(Saved data entries)
○ ○ ○ ○
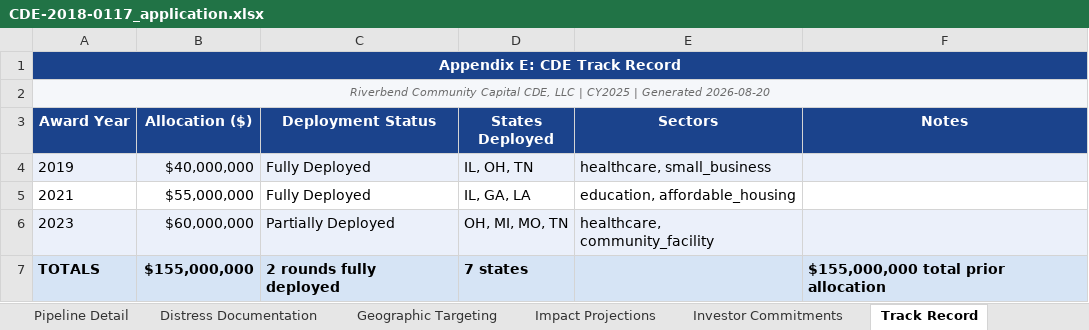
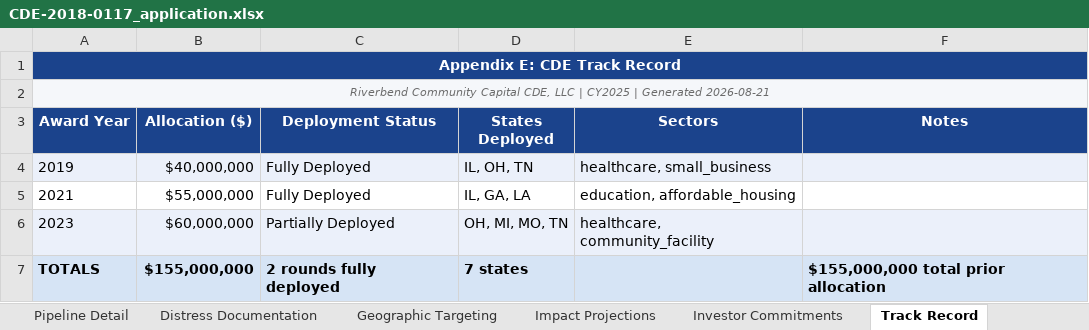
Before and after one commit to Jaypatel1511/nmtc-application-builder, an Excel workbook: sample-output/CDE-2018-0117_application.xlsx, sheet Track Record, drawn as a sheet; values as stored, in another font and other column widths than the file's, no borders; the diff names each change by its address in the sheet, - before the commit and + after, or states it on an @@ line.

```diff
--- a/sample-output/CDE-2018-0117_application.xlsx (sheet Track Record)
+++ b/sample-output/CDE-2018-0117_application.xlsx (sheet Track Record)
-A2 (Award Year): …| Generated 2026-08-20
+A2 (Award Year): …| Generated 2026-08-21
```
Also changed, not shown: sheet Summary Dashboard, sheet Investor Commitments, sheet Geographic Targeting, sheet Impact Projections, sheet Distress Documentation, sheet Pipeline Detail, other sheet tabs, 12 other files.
○ ○ ○ ○
[WHAT YOU NEED TO DO]: Copy every record exactly, but skip the pictures.

[EXPECTED OUTPUT]:
Before and after one commit to Jaypatel1511/nmtc-application-builder, an Excel workbook: sample-output/CDE-2018-0117_application.xlsx, sheet Track Record, drawn as a sheet; values as stored, in another font and other column widths than the file's, no borders; the diff names each change by its address in the sheet, - before the commit and + after, or states it on an @@ line.

```diff
--- a/sample-output/CDE-2018-0117_application.xlsx (sheet Track Record)
+++ b/sample-output/CDE-2018-0117_application.xlsx (sheet Track Record)
-A2 (Award Year): …| Generated 2026-08-20
+A2 (Award Year): …| Generated 2026-08-21
```
Also changed, not shown: sheet Summary Dashboard, sheet Investor Commitments, sheet Geographic Targeting, sheet Impact Projections, sheet Distress Documentation, sheet Pipeline Detail, other sheet tabs, 12 other files.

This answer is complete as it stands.